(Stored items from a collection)
—————

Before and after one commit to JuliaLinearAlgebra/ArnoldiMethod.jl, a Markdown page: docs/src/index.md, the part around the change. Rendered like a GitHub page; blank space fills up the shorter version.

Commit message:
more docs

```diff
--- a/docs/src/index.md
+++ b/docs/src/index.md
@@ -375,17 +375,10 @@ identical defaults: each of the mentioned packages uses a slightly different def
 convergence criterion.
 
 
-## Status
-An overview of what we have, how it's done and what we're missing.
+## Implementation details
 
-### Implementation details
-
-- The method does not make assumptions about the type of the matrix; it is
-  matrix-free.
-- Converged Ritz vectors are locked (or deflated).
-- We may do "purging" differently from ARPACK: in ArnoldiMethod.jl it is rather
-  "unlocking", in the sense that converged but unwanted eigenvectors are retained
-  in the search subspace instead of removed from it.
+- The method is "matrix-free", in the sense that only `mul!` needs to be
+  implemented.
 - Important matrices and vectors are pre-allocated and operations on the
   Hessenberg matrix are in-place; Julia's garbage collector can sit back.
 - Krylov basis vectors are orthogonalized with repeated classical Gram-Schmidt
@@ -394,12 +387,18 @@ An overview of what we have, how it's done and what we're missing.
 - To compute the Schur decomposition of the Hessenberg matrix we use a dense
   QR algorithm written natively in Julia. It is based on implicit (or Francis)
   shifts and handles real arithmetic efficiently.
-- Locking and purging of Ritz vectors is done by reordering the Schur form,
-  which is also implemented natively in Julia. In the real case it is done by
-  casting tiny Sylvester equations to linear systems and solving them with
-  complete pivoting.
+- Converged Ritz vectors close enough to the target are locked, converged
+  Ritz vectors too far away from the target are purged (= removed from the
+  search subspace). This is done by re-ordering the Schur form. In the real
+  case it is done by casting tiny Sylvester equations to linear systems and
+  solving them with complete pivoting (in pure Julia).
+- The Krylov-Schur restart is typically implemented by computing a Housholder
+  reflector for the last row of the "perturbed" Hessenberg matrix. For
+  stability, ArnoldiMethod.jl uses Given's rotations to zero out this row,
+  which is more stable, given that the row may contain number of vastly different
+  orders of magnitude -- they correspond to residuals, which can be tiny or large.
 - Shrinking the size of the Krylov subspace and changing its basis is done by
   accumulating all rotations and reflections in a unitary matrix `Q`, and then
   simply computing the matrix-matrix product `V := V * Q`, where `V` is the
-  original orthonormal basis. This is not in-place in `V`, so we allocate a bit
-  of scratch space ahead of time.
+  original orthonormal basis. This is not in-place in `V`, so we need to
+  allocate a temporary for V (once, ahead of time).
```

—————

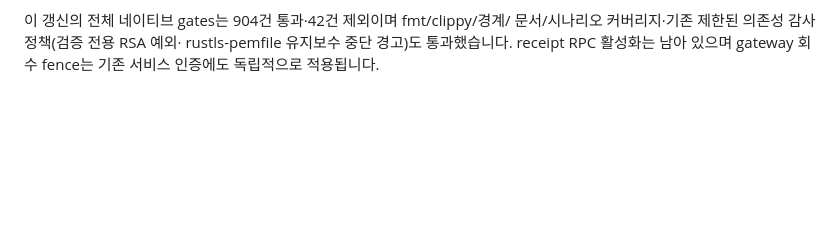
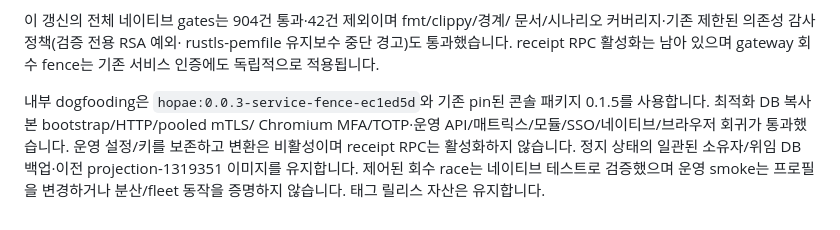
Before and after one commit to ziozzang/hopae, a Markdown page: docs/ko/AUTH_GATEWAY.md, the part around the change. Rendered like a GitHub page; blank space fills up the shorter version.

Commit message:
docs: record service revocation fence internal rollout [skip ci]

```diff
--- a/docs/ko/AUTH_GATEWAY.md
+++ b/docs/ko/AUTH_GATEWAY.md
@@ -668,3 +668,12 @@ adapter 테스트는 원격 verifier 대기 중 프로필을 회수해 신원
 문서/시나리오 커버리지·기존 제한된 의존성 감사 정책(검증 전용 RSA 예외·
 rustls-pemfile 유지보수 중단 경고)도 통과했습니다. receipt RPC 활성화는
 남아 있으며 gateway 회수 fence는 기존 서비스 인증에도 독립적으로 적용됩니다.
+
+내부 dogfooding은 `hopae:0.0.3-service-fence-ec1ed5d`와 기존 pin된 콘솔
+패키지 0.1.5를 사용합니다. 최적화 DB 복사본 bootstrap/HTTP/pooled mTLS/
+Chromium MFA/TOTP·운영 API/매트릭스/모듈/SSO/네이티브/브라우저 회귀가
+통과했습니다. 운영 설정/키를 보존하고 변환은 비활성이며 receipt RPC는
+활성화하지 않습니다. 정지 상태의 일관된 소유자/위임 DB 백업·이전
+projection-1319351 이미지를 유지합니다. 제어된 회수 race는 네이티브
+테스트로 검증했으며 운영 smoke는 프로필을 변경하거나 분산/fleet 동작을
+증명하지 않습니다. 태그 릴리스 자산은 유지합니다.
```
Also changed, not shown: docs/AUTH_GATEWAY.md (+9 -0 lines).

—————

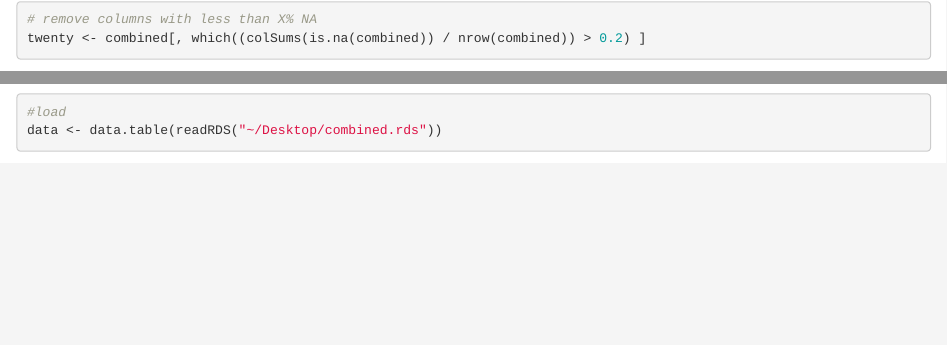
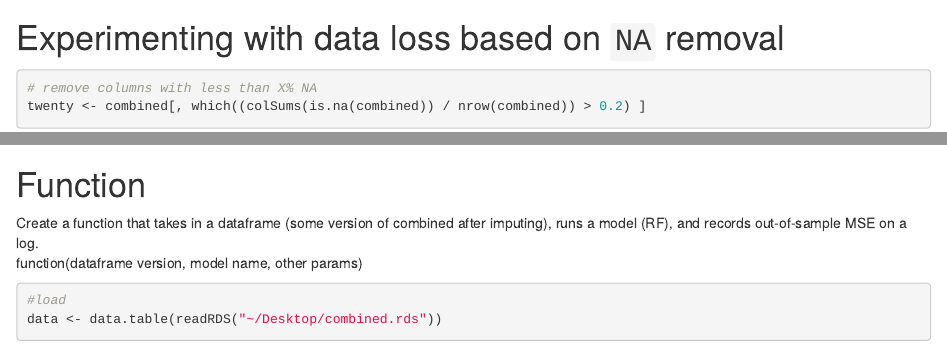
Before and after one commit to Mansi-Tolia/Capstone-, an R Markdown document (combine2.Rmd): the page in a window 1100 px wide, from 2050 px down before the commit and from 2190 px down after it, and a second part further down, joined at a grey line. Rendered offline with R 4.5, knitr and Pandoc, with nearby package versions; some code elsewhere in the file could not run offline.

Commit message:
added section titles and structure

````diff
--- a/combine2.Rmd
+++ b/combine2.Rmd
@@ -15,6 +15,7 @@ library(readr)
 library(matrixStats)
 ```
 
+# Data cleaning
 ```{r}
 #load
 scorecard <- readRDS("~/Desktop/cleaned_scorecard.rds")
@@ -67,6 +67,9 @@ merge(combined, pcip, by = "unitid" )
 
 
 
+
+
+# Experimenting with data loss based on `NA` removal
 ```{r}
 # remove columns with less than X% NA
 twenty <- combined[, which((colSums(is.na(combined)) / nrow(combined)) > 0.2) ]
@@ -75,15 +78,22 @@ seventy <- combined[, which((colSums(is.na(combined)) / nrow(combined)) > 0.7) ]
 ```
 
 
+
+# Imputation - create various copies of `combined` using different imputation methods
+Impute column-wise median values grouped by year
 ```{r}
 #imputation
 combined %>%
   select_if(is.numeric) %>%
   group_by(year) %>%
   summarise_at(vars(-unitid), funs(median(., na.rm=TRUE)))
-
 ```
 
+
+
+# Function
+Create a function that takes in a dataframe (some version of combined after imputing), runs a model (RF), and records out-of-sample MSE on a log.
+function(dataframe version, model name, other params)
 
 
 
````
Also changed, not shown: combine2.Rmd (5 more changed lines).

—————

**What to work on**:
In the records above, how many lines contain the word "Ritz"? Say only the number.

**Exercise response**:
4